(DATA IN THIS EXERCISE Opens)
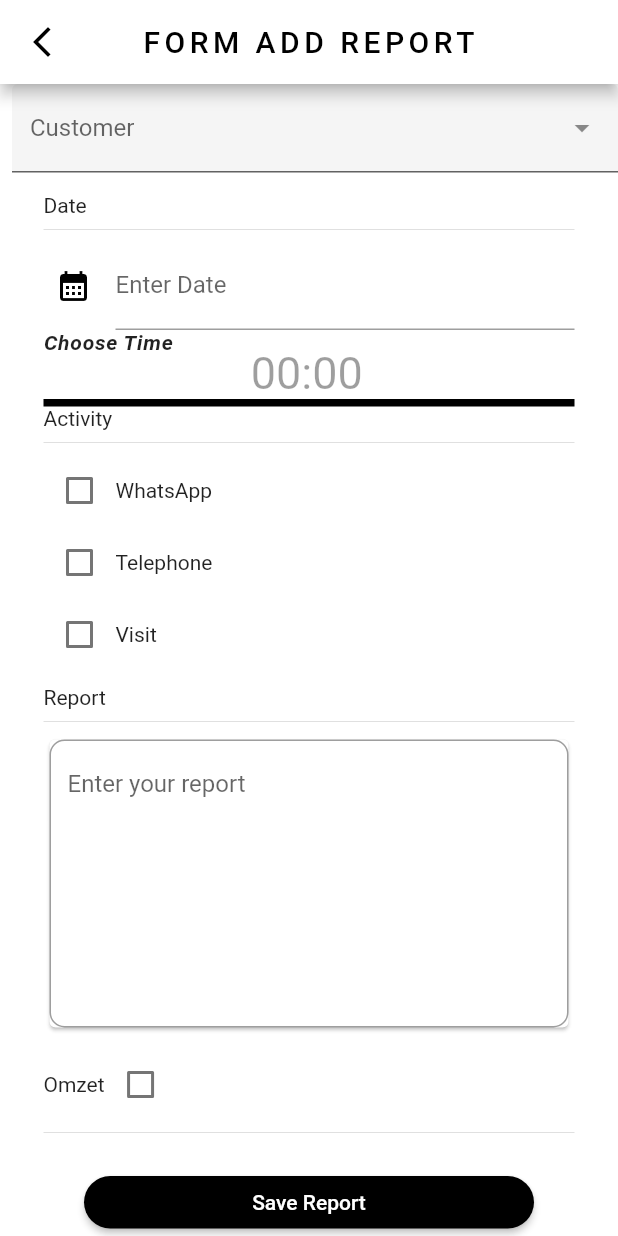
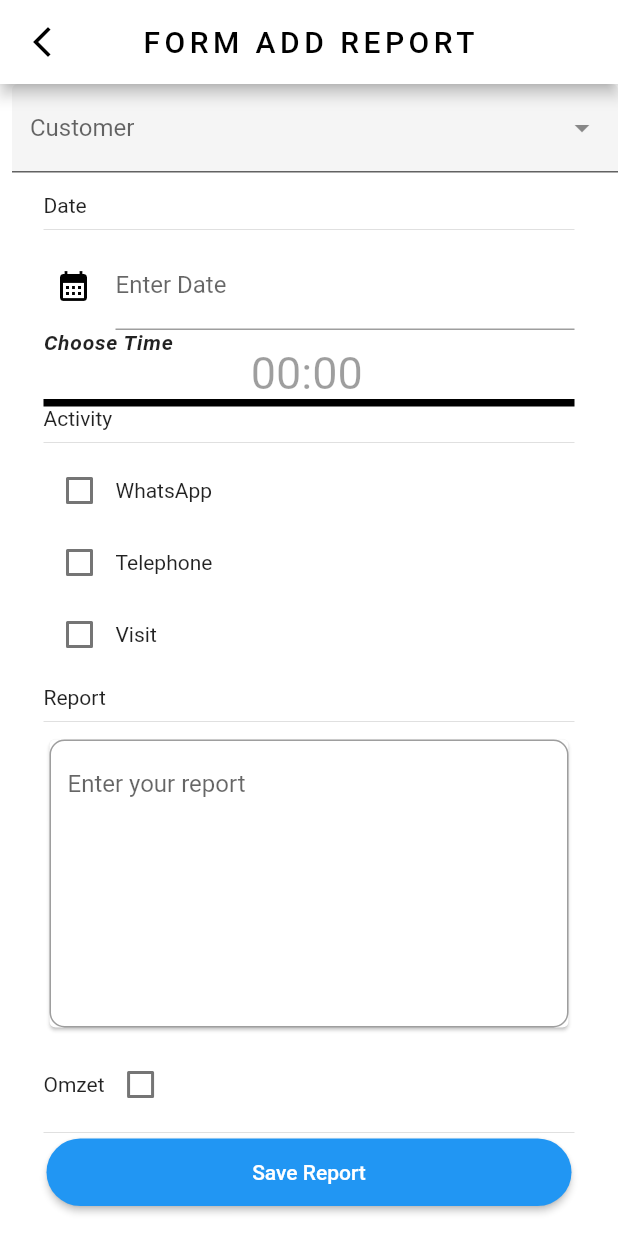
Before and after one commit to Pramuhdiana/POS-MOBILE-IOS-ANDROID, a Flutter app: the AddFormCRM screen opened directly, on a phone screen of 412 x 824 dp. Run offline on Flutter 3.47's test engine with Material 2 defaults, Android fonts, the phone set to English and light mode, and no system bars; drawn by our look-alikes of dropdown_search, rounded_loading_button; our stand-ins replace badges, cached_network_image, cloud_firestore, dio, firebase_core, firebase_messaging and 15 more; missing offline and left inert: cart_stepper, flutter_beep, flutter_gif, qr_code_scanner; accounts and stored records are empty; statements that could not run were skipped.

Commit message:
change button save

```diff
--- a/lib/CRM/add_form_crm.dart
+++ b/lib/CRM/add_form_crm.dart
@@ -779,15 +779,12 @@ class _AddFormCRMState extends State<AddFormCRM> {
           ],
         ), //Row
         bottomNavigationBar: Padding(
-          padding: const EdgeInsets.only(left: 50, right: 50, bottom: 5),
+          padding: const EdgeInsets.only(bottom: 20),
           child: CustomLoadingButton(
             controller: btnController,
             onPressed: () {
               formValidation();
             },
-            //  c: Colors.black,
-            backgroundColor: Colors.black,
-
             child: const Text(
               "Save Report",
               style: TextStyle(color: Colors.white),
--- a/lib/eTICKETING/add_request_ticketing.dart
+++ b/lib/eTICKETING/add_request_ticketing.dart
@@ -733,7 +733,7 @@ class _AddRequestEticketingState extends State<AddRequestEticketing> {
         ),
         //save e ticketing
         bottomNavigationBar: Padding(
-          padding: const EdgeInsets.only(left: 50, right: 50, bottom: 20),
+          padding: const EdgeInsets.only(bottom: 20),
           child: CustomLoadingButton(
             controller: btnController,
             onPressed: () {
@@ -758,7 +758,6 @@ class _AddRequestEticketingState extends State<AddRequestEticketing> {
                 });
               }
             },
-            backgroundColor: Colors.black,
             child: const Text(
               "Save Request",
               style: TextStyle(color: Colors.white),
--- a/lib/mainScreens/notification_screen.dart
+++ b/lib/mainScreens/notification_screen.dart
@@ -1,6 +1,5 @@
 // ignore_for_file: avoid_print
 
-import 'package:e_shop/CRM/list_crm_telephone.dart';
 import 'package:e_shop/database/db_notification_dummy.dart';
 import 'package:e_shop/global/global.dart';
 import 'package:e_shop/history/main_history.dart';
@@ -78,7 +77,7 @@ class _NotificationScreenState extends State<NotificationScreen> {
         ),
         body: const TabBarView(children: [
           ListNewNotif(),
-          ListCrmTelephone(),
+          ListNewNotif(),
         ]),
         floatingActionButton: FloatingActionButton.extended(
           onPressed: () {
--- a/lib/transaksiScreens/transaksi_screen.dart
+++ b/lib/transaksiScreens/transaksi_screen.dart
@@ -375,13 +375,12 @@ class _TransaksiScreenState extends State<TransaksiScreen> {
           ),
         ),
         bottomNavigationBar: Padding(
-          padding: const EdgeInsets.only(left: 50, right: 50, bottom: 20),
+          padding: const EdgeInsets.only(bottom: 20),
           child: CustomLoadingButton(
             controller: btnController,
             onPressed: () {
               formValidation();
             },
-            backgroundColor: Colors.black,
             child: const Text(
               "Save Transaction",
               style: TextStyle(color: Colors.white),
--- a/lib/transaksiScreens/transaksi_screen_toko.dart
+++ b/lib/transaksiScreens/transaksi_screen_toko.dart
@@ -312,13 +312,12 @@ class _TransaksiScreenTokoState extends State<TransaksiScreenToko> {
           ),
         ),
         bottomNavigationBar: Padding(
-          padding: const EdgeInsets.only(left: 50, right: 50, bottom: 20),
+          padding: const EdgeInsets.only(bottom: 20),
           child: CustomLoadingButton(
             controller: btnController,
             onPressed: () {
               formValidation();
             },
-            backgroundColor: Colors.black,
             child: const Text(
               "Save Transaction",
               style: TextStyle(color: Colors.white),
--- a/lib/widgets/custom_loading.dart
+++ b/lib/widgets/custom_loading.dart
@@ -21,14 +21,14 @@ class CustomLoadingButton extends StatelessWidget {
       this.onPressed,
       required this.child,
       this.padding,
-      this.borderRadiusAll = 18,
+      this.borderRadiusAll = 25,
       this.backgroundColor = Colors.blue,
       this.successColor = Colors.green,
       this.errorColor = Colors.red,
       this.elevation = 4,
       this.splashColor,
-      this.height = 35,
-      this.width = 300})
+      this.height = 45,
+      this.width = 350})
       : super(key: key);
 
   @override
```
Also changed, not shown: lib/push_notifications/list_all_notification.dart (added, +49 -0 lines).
(DATA IN THIS EXERCISE Closes)
What you give back must be the data above, reproduced exactly and free of pictures.

> **TASK RESULT**:
Before and after one commit to Pramuhdiana/POS-MOBILE-IOS-ANDROID, a Flutter app: the AddFormCRM screen opened directly, on a phone screen of 412 x 824 dp. Run offline on Flutter 3.47's test engine with Material 2 defaults, Android fonts, the phone set to English and light mode, and no system bars; drawn by our look-alikes of dropdown_search, rounded_loading_button; our stand-ins replace badges, cached_network_image, cloud_firestore, dio, firebase_core, firebase_messaging and 15 more; missing offline and left inert: cart_stepper, flutter_beep, flutter_gif, qr_code_scanner; accounts and stored records are empty; statements that could not run were skipped.

Commit message:
change button save

```diff
--- a/lib/CRM/add_form_crm.dart
+++ b/lib/CRM/add_form_crm.dart
@@ -779,15 +779,12 @@ class _AddFormCRMState extends State<AddFormCRM> {
           ],
         ), //Row
         bottomNavigationBar: Padding(
-          padding: const EdgeInsets.only(left: 50, right: 50, bottom: 5),
+          padding: const EdgeInsets.only(bottom: 20),
           child: CustomLoadingButton(
             controller: btnController,
             onPressed: () {
               formValidation();
             },
-            //  c: Colors.black,
-            backgroundColor: Colors.black,
-
             child: const Text(
               "Save Report",
               style: TextStyle(color: Colors.white),
--- a/lib/eTICKETING/add_request_ticketing.dart
+++ b/lib/eTICKETING/add_request_ticketing.dart
@@ -733,7 +733,7 @@ class _AddRequestEticketingState extends State<AddRequestEticketing> {
         ),
         //save e ticketing
         bottomNavigationBar: Padding(
-          padding: const EdgeInsets.only(left: 50, right: 50, bottom: 20),
+          padding: const EdgeInsets.only(bottom: 20),
           child: CustomLoadingButton(
             controller: btnController,
             onPressed: () {
@@ -758,7 +758,6 @@ class _AddRequestEticketingState extends State<AddRequestEticketing> {
                 });
               }
             },
-            backgroundColor: Colors.black,
             child: const Text(
               "Save Request",
               style: TextStyle(color: Colors.white),
--- a/lib/mainScreens/notification_screen.dart
+++ b/lib/mainScreens/notification_screen.dart
@@ -1,6 +1,5 @@
 // ignore_for_file: avoid_print
 
-import 'package:e_shop/CRM/list_crm_telephone.dart';
 import 'package:e_shop/database/db_notification_dummy.dart';
 import 'package:e_shop/global/global.dart';
 import 'package:e_shop/history/main_history.dart';
@@ -78,7 +77,7 @@ class _NotificationScreenState extends State<NotificationScreen> {
         ),
         body: const TabBarView(children: [
           ListNewNotif(),
-          ListCrmTelephone(),
+          ListNewNotif(),
         ]),
         floatingActionButton: FloatingActionButton.extended(
           onPressed: () {
--- a/lib/transaksiScreens/transaksi_screen.dart
+++ b/lib/transaksiScreens/transaksi_screen.dart
@@ -375,13 +375,12 @@ class _TransaksiScreenState extends State<TransaksiScreen> {
           ),
         ),
         bottomNavigationBar: Padding(
-          padding: const EdgeInsets.only(left: 50, right: 50, bottom: 20),
+          padding: const EdgeInsets.only(bottom: 20),
           child: CustomLoadingButton(
             controller: btnController,
             onPressed: () {
               formValidation();
             },
-            backgroundColor: Colors.black,
             child: const Text(
               "Save Transaction",
               style: TextStyle(color: Colors.white),
--- a/lib/transaksiScreens/transaksi_screen_toko.dart
+++ b/lib/transaksiScreens/transaksi_screen_toko.dart
@@ -312,13 +312,12 @@ class _TransaksiScreenTokoState extends State<TransaksiScreenToko> {
           ),
         ),
         bottomNavigationBar: Padding(
-          padding: const EdgeInsets.only(left: 50, right: 50, bottom: 20),
+          padding: const EdgeInsets.only(bottom: 20),
           child: CustomLoadingButton(
             controller: btnController,
             onPressed: () {
               formValidation();
             },
-            backgroundColor: Colors.black,
             child: const Text(
               "Save Transaction",
               style: TextStyle(color: Colors.white),
--- a/lib/widgets/custom_loading.dart
+++ b/lib/widgets/custom_loading.dart
@@ -21,14 +21,14 @@ class CustomLoadingButton extends StatelessWidget {
       this.onPressed,
       required this.child,
       this.padding,
-      this.borderRadiusAll = 18,
+      this.borderRadiusAll = 25,
       this.backgroundColor = Colors.blue,
       this.successColor = Colors.green,
       this.errorColor = Colors.red,
       this.elevation = 4,
       this.splashColor,
-      this.height = 35,
-      this.width = 300})
+      this.height = 45,
+      this.width = 350})
       : super(key: key);
 
   @override
```
Also changed, not shown: lib/push_notifications/list_all_notification.dart (added, +49 -0 lines).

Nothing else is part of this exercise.